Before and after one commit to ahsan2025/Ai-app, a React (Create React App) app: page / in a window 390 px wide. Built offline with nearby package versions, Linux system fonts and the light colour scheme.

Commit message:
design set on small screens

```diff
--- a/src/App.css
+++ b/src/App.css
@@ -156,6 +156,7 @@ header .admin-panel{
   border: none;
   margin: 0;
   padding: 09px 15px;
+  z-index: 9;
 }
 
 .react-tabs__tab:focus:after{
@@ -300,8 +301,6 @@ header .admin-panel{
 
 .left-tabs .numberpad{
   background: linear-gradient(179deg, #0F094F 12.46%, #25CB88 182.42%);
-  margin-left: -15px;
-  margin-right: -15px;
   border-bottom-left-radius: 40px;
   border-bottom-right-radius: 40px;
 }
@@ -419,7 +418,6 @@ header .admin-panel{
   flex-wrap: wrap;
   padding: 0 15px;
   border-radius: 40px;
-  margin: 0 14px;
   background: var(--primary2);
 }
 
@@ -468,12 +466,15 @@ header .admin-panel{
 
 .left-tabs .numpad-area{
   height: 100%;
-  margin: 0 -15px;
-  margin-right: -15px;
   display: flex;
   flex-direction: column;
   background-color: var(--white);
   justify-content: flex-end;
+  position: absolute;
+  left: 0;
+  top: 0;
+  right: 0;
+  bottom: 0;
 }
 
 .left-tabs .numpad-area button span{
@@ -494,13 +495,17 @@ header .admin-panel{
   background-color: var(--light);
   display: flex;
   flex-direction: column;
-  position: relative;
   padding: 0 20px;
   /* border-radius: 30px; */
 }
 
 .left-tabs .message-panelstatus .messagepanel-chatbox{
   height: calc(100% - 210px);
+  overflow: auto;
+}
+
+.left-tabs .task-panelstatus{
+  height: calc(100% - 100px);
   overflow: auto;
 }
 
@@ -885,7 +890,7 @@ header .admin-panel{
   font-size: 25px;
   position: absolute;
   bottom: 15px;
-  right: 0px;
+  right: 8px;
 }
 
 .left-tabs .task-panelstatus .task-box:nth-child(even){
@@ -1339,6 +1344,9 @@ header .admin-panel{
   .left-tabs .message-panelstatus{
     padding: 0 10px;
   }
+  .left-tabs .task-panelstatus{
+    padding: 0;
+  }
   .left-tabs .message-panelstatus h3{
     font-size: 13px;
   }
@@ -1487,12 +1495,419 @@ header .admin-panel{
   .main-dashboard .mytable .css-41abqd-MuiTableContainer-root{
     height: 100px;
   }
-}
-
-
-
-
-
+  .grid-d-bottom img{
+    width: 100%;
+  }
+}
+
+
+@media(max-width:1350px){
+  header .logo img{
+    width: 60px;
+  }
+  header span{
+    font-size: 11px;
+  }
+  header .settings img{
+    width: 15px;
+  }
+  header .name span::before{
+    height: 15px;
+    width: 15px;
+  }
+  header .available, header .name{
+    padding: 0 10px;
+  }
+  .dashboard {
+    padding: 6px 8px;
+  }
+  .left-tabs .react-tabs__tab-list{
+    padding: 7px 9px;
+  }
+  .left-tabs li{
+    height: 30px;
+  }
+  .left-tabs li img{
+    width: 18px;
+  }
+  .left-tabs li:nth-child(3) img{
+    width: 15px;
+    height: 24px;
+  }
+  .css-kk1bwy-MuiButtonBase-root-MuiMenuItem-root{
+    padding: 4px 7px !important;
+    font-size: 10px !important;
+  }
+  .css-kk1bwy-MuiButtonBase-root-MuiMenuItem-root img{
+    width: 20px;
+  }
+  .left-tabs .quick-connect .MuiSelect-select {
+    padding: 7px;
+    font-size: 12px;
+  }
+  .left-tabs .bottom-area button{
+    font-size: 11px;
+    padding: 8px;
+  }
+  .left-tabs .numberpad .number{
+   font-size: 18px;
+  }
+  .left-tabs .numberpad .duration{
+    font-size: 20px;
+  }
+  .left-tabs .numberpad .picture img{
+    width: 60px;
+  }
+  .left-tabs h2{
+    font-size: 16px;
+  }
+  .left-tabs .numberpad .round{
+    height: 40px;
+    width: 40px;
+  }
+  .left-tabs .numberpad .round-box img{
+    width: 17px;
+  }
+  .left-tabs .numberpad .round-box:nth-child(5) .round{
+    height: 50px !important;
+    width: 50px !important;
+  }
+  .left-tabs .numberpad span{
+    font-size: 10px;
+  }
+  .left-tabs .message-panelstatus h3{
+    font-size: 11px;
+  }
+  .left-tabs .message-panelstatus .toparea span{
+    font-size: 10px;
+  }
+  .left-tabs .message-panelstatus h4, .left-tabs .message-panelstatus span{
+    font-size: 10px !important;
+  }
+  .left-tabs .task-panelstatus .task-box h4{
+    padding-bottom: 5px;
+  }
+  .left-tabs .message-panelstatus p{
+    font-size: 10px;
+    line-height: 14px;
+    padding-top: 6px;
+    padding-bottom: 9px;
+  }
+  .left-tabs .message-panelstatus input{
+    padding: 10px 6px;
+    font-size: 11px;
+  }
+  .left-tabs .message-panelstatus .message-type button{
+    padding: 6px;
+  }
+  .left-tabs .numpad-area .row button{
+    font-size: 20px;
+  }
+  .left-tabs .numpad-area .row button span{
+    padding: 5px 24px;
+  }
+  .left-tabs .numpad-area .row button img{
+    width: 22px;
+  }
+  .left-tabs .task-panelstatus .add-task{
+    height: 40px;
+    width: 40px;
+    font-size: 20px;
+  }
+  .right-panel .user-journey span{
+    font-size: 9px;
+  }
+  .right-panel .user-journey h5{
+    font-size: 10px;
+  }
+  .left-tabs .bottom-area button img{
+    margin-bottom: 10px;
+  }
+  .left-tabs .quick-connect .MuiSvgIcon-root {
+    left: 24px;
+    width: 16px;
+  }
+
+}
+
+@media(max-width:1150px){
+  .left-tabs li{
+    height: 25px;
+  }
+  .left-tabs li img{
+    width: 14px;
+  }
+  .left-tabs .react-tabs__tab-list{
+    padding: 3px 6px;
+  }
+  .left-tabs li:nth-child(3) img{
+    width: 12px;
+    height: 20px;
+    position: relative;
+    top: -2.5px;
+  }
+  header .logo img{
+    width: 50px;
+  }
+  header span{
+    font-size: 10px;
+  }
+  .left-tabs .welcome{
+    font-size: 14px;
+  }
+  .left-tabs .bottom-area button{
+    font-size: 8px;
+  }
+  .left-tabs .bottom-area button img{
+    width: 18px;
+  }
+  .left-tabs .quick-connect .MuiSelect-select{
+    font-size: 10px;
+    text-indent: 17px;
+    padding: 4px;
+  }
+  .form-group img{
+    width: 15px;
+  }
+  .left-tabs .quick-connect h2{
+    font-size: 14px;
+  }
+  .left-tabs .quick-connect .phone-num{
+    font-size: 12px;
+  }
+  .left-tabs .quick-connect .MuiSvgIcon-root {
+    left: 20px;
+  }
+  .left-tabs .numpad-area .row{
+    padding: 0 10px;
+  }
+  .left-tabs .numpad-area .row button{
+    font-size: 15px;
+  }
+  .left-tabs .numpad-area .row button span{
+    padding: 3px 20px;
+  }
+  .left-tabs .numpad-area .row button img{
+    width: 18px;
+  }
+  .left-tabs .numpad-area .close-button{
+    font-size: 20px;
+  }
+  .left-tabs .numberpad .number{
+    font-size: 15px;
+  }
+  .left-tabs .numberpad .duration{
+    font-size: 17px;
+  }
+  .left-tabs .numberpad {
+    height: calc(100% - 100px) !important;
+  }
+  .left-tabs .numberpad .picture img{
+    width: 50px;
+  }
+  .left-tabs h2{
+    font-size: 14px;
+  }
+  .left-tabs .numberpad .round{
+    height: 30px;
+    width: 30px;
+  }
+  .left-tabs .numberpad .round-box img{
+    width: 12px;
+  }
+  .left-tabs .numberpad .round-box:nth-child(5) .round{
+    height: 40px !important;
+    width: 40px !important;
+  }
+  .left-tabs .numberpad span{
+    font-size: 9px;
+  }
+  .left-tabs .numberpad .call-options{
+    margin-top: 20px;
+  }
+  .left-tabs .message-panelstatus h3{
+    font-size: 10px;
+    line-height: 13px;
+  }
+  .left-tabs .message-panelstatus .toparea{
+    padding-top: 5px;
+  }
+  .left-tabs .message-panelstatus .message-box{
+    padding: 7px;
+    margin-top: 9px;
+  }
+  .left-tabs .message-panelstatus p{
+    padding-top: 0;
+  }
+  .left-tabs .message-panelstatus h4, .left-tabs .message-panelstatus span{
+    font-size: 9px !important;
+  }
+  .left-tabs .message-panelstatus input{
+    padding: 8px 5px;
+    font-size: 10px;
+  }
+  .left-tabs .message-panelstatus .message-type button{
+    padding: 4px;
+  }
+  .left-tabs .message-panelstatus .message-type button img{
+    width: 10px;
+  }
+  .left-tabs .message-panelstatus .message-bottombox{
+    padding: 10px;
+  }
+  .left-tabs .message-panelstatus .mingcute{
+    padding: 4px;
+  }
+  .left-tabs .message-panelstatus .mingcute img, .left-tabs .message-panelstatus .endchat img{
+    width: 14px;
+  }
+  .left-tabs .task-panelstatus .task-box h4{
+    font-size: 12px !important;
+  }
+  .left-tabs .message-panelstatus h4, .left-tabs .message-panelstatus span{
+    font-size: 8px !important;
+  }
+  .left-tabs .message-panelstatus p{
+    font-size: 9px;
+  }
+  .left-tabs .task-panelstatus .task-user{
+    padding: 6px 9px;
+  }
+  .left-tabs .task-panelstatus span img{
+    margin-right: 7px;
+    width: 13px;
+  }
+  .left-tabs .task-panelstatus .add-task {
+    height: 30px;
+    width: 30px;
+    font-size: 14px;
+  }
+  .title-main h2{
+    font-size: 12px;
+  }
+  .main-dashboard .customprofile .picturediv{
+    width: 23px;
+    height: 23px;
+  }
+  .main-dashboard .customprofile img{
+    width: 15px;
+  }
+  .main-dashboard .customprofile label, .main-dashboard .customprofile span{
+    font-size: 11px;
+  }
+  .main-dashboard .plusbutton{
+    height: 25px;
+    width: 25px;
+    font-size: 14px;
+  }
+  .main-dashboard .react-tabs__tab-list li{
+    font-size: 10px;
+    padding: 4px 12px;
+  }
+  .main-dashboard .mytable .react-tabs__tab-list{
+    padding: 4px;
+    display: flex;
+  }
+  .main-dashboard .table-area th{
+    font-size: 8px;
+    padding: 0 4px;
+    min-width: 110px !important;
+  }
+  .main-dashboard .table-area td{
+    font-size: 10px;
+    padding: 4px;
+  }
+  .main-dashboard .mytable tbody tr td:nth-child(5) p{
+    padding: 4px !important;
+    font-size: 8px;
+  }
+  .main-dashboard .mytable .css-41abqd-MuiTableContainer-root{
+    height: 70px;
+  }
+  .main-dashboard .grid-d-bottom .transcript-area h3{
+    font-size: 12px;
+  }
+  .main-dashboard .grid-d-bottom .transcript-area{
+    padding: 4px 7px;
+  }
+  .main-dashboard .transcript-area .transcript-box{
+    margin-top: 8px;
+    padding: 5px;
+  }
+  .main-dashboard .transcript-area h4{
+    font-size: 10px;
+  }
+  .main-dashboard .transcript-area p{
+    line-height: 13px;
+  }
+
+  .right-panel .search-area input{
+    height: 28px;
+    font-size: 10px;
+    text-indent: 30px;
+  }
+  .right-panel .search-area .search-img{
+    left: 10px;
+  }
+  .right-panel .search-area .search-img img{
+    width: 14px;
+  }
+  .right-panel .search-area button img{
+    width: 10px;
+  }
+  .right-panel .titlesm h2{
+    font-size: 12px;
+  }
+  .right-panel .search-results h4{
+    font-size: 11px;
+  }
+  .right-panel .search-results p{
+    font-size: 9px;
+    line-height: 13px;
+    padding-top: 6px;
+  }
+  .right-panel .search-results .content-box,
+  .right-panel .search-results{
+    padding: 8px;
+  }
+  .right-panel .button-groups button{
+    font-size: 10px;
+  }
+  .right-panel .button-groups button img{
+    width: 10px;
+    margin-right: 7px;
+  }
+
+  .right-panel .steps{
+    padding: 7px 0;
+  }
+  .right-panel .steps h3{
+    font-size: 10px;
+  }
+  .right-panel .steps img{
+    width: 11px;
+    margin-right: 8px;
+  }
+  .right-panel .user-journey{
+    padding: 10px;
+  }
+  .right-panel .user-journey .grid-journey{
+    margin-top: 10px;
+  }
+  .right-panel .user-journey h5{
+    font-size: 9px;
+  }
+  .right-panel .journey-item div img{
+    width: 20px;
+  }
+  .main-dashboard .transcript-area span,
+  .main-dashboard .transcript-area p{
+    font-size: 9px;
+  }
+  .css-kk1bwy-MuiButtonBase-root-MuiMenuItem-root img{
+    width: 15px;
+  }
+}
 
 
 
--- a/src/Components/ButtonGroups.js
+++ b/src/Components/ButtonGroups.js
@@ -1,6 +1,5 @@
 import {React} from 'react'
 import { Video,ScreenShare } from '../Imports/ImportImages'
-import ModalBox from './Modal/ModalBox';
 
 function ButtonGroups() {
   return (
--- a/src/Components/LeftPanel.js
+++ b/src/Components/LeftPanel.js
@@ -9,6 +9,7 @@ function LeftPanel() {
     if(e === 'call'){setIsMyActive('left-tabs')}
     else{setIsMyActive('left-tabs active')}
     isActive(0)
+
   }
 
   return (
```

_Activity_
Wherever the word "border" appears in a line of the data, copy that line.

_Response to the task_
   border: none;
   border-bottom-left-radius: 40px;
   border-bottom-right-radius: 40px;
   border-radius: 40px;
   /* border-radius: 30px; */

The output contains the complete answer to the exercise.